First think about what you need your coffee table to do for you, or what your room is missing, then pick a table that provides the solution. Before buying a table, mark the footprint with painter’s tape so you can see the scale of the piece in the room and how that affects the surrounding furniture. If you have a very large room and a large coffee table, you can break up the scale of the table by flanking it with pairs of ottomans or benches, as in this example. When there’s a party, they can be moved out of the way for better circulation, but for everyday use these extra seats help connect the sofa at one end and the pair of chairs at the other end. Be sure to use a pair of ottomans — not just a single one. When you have two sofas or any larger seating arrangement, a big coffee table might seem like the obvious solution. But also consider a pair of matching coffee tables. They will keep the focus off one large piece of furniture and let your eye move around the room more easily. One classic coffee table size is 48 by 24 inches, so you can plan on that when thinking about your furniture arrangement. A large coffee table is often double that: 48 inches square.
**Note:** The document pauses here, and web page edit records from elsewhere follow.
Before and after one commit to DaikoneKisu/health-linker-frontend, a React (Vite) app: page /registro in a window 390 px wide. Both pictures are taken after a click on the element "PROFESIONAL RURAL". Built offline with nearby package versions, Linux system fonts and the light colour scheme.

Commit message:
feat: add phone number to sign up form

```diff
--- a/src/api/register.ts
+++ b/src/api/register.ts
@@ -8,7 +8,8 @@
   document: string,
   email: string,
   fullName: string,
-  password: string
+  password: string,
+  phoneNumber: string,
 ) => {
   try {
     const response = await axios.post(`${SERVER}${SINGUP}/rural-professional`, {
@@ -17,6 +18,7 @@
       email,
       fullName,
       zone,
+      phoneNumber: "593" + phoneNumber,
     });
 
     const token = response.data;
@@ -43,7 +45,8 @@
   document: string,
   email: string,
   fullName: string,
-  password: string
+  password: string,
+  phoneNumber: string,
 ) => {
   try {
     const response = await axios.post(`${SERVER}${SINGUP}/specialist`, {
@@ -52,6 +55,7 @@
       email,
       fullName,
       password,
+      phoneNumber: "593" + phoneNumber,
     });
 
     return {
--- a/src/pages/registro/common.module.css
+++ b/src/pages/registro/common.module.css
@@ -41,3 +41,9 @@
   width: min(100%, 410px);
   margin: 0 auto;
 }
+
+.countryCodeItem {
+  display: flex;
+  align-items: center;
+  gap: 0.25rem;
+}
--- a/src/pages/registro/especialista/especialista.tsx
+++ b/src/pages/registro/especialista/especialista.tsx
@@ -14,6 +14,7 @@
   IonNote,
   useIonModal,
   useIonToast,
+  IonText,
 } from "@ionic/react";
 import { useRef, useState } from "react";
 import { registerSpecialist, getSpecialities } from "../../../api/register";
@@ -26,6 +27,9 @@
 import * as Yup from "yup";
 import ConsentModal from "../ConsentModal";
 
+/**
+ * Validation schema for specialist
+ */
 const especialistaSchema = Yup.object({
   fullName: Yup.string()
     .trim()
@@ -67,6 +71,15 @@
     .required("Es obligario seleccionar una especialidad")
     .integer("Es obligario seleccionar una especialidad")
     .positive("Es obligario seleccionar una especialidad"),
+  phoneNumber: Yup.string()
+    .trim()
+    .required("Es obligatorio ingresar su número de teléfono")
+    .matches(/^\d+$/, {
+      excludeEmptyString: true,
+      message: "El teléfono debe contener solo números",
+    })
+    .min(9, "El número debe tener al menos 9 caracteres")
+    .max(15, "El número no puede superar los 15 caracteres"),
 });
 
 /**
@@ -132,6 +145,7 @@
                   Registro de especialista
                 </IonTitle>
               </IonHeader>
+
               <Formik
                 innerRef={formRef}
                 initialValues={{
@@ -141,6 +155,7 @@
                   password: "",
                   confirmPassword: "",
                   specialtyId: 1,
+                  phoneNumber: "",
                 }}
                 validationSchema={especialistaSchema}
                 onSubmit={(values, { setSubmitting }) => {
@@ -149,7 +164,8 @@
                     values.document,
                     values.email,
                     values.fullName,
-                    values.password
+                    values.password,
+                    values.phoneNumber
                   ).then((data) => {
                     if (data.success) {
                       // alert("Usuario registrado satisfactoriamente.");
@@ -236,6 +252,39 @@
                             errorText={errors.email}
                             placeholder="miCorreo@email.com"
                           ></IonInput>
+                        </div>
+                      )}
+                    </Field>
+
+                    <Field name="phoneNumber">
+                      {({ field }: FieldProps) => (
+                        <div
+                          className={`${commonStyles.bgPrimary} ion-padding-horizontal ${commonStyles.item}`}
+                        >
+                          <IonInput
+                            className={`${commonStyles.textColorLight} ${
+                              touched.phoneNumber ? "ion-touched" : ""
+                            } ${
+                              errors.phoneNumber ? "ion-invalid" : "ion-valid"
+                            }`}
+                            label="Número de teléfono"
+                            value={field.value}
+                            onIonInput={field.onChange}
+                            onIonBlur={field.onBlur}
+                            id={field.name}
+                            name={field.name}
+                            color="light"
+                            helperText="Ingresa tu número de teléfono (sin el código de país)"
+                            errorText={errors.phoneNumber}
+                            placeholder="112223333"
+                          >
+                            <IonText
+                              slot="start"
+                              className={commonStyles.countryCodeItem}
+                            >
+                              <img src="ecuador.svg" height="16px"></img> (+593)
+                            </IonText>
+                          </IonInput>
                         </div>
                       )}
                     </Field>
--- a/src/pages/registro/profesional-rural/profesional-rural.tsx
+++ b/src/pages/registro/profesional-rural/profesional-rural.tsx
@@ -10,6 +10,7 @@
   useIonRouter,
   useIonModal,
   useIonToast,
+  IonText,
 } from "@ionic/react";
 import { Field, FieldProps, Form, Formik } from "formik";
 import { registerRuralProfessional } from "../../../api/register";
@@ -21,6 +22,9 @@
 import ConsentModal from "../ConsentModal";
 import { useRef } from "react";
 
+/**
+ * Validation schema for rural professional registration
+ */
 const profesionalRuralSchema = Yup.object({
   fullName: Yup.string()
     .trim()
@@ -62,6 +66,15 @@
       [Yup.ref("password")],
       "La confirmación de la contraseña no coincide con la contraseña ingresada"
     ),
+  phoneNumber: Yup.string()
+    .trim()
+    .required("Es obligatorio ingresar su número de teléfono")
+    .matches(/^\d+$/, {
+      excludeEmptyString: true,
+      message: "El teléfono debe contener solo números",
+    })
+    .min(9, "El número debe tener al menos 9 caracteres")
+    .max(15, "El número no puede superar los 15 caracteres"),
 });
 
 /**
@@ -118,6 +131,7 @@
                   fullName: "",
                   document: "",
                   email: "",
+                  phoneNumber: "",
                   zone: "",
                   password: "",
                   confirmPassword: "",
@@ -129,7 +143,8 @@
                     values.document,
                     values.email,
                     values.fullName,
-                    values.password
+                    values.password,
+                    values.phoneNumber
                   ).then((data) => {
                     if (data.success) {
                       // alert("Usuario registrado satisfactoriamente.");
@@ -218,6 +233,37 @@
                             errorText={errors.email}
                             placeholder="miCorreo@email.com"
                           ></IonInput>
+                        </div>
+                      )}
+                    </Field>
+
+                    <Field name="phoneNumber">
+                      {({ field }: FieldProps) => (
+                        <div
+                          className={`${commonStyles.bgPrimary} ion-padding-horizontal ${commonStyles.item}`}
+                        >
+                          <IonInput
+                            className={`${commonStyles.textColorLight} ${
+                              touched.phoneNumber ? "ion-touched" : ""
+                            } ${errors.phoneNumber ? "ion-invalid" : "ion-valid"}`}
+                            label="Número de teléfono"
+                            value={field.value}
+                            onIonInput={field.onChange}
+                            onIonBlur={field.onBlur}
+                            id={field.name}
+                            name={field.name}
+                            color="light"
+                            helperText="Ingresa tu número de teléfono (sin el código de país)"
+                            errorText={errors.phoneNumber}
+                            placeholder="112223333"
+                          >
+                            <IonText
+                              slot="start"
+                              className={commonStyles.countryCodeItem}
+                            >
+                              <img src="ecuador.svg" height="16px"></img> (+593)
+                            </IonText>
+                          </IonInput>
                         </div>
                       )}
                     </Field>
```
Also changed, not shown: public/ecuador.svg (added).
Many people with small children prefer a round coffee table as they consider the lack of sharp corners a safer option and less likely to cause accidents. Round tables can be difficult to fit into smaller rooms and can take up more floor space than other shapes. They can be very social however and are a good choice if you regularly sit around playing cards or board games. Consideration should also be given to whether you prefer a coffee table with legs or one that is solid to floor level. Raised coffee tables that allow a clear view under the table can help to create an impression of space; however solid coffee tables can often look more expensive and substantial.
Keep an upholstered ottoman 18 inches from a sofa or chair, so you can easily put up your feet, and make sure the height is consistent with the surrounding seats. If you get a tufted ottoman, consider the depth of the tufts — especially if you expect to eat on it. Crumbs will find their way into the tufting and are not always easy to get out. Round coffee tables aid circulation, especially where there are many available seats, as in this example. If not every seat can reach the table, make sure there’s another surface at hand. Using a vintage object for a coffee table adds a bit of history — a story — to a room, and is one of my favorite things to do. Make sure the piece is stable and all the connections are secure. If you need to refinish the piece, ask the vendor precisely what it’s made from, as this will help in the refinishing process. Another consideration is how it will sit on your floor or rug, and if it will damage those surfaces. Splintered table legs or rusty metal bases can scratch or stain the flooring. Secondhand stores sometimes leave those areas unrefinished, so be sure to check.